Good sleep habits developed in childhood can contribute to long-term health. High-quality sleep starts in a bedroom devoted to sleep. A child’s mattress should be comfortable and supportive. If your child is using an old mattress, it could have lumps or valleys that disrupt his sleep during the night. The days of trudging through a mattress store are over as most mattresses can now be ordered online and delivered to your front door. Beyond the mattress, the room should be cool, dark, and quiet to give your child’s brain and body a chance to relax and calm down for the day.

Behaviors and habits throughout the day can also make a big difference in the quality of a child’s sleep. You can help develop healthy sleep habits by:

  • Keeping a Consistent Bedtime: For kids, consistency is key. The human body loves routine as it controls the sleep-wake cycle using 24-hour biological and physiological cycles called circadian rhythms to time the release of sleep hormones. Try to keep the same bedtime on the weekends so your child isn’t fighting sleep debt on Monday morning.
  • Following Bedtime Routine: A regular nightly pattern can make the biggest difference for many children. Routines help their brains recognize when to start the release of hormones that make them feel sleepy. They also allow children to release stress. A warm bath, bedtime story, quiet rocking or singing can all be good ways to help a child calm down for the night.
  • Avoiding Screens: The bright blue light from televisions, laptops, and smartphones suppresses the release of sleep hormones. Some devices have low blue light settings to counteract this problem, but for most, you’ll have to shut the screens off at least two to three hours before bed.
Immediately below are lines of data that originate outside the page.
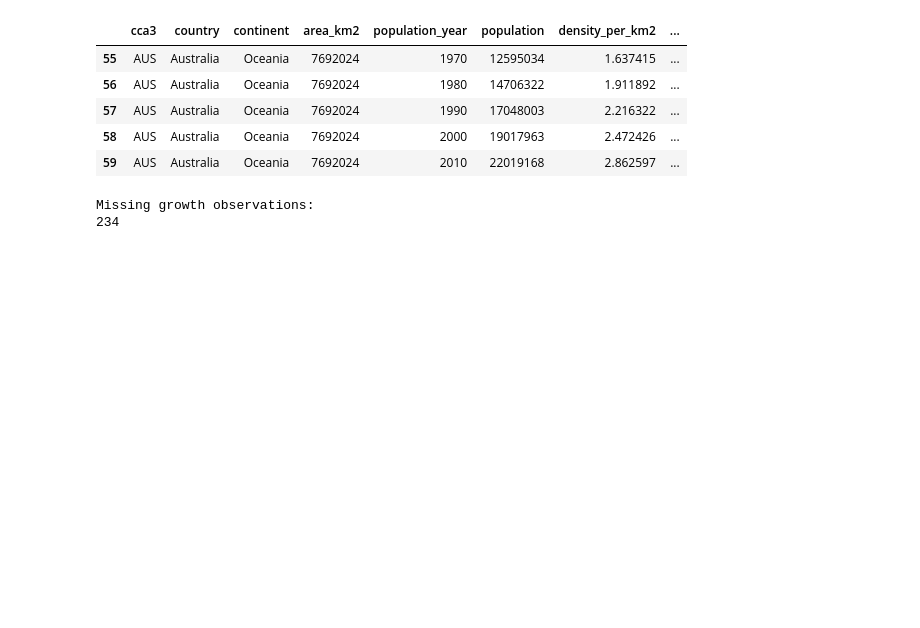
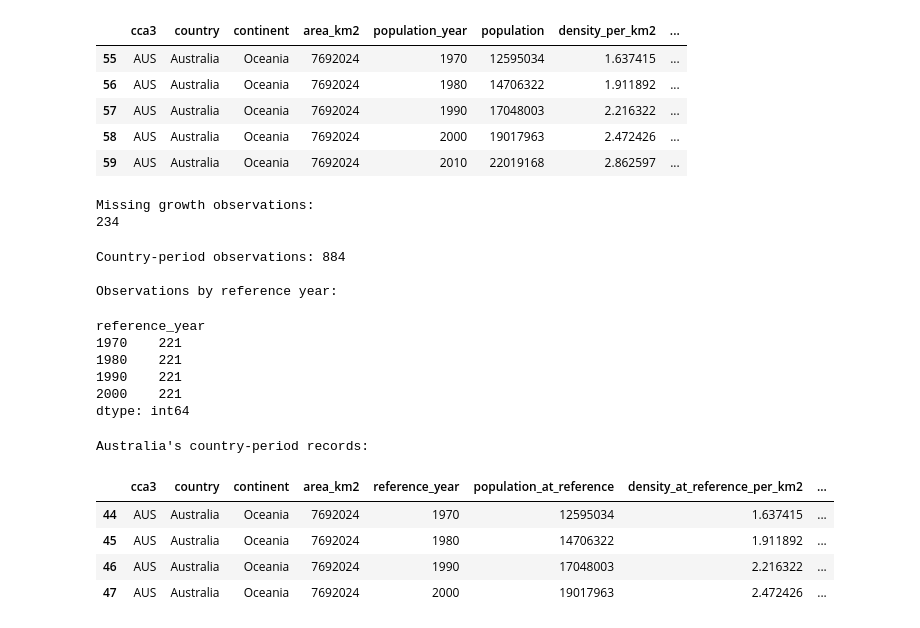
Before and after one commit to Roshan54321/PRT565-Machine-Learning, a Jupyter notebook: code/01_data_preprocessing.ipynb, the cells around one changed output. Cells and saved outputs as stored; diff of their text form; code cells hidden in the pictures; blank space fills up the shorter version.

Commit message:
Merge historical climate and population features

```diff
--- a/code/01_data_preprocessing.ipynb
+++ b/code/01_data_preprocessing.ipynb
@@ -428,0 +443,49 @@ Missing growth observations:
+# %%
+
+importlib.reload(pp)
+
+country_periods = pp.build_country_periods(
+    decadal_climate,
+    population_panel
+)
+
+print(
+    "Country-period observations:",
+    len(country_periods)
+)
+
+print("\nObservations by reference year:")
+
+display(
+    country_periods.groupby(
+        "reference_year"
+    ).size()
+)
+
+print("\nAustralia's country-period records:")
+
+display(
+    country_periods[
+        country_periods["cca3"] == "AUS"
+    ]
+)
+
+assert not country_periods.duplicated(
+    ["cca3", "reference_year"]
+).any()
+# %% [output]
+Country-period observations: 884
+
+Observations by reference year:
+reference_year
+1970    221
+1980    221
+1990    221
+2000    221
+dtype: int64
+Australia's country-period records:
+|  | cca3 | country | continent | area_km2 | reference_year | population_at_reference | density_at_reference_per_km2 | ... |
+| 44 | AUS | Australia | Oceania | 7692024 | 1970 | 12595034 | 1.637415 | ... |
+| 45 | AUS | Australia | Oceania | 7692024 | 1980 | 14706322 | 1.911892 | ... |
+| 46 | AUS | Australia | Oceania | 7692024 | 1990 | 17048003 | 2.216322 | ... |
+| 47 | AUS | Australia | Oceania | 7692024 | 2000 | 19017963 | 2.472426 | ... |
```
Also changed, not shown: parts of 1 cell of this notebook, 1 other file.
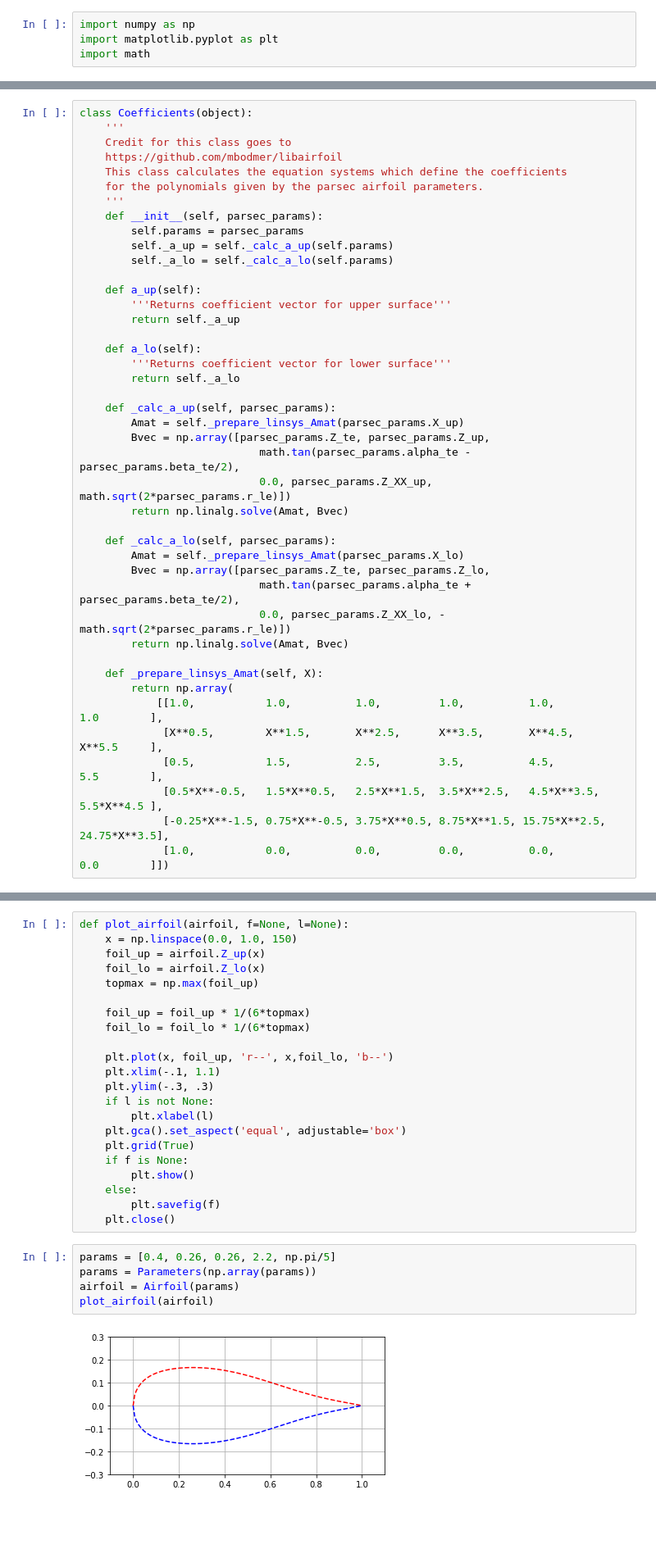
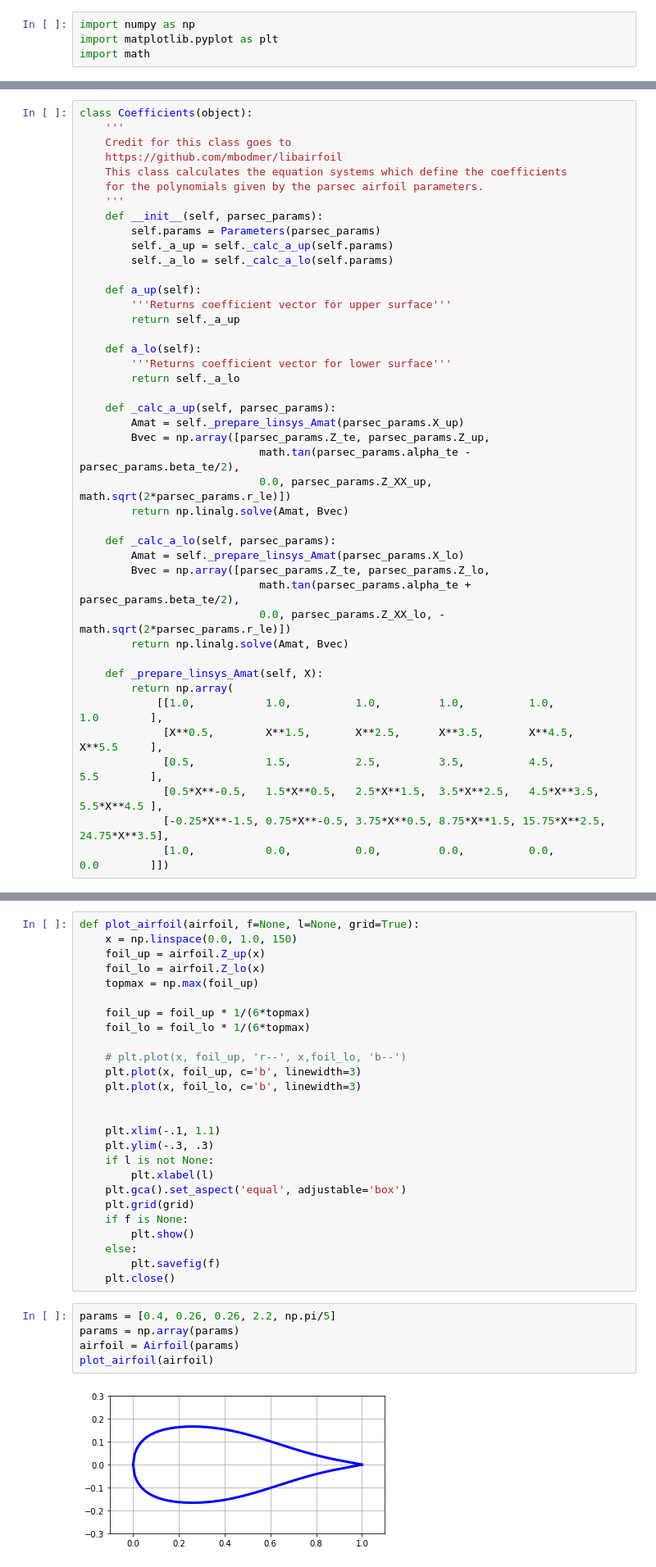
Before and after one commit to elipugh/aa222_project, a Jupyter notebook: results/plotting.ipynb, the cells around one changed output, grey strips where cells are left out. Shown at 82% size. Drawn from its saved outputs; the diff is of its cells as text; blank space fills up the shorter version.

Commit message:
different foils

```diff
--- a/results/plotting.ipynb
+++ b/results/plotting.ipynb
@@ -42,7 +42,7 @@ class Coefficients(object):
     for the polynomials given by the parsec airfoil parameters.
     '''
     def __init__(self, parsec_params):
-        self.params = parsec_params
+        self.params = Parameters(parsec_params)
         self._a_up = self._calc_a_up(self.params)
         self._a_lo = self._calc_a_lo(self.params)
 
@@ -102,7 +102,7 @@ class Airfoil(object):
         foil[-1] = 0
         return foil
 # %%
-def plot_airfoil(airfoil, f=None, l=None):
+def plot_airfoil(airfoil, f=None, l=None, grid=True):
     x = np.linspace(0.0, 1.0, 150)
     foil_up = airfoil.Z_up(x)
     foil_lo = airfoil.Z_lo(x)
@@ -111,13 +111,17 @@ def plot_airfoil(airfoil, f=None, l=None):
     foil_up = foil_up * 1/(6*topmax)
     foil_lo = foil_lo * 1/(6*topmax)
 
-    plt.plot(x, foil_up, 'r--', x,foil_lo, 'b--')
+    # plt.plot(x, foil_up, 'r--', x,foil_lo, 'b--')
+    plt.plot(x, foil_up, c='b', linewidth=3)
+    plt.plot(x, foil_lo, c='b', linewidth=3)
+
+
     plt.xlim(-.1, 1.1)
     plt.ylim(-.3, .3)
     if l is not None:
         plt.xlabel(l)
     plt.gca().set_aspect('equal', adjustable='box')
-    plt.grid(True)
+    plt.grid(grid)
     if f is None:
         plt.show()
     else:
@@ -125,10 +129,10 @@ def plot_airfoil(airfoil, f=None, l=None):
     plt.close()
 # %%
 params = [0.4, 0.26, 0.26, 2.2, np.pi/5]
-params = Parameters(np.array(params))
+params = np.array(params)
 airfoil = Airfoil(params)
 plot_airfoil(airfoil)
 # %% [output]
-[figure, old version]
+[figure, new version]
 # %%
 params = [0.4, 0.247, 0.279, 1.985, 0.647]
```
Also changed, not shown: parts of 17 cells of this notebook.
  • Calming Things Down in the Evening: Full schedules can make evenings hectic for many families. As much as you can, try to calm things down in the evening starting about an hour before bedtime.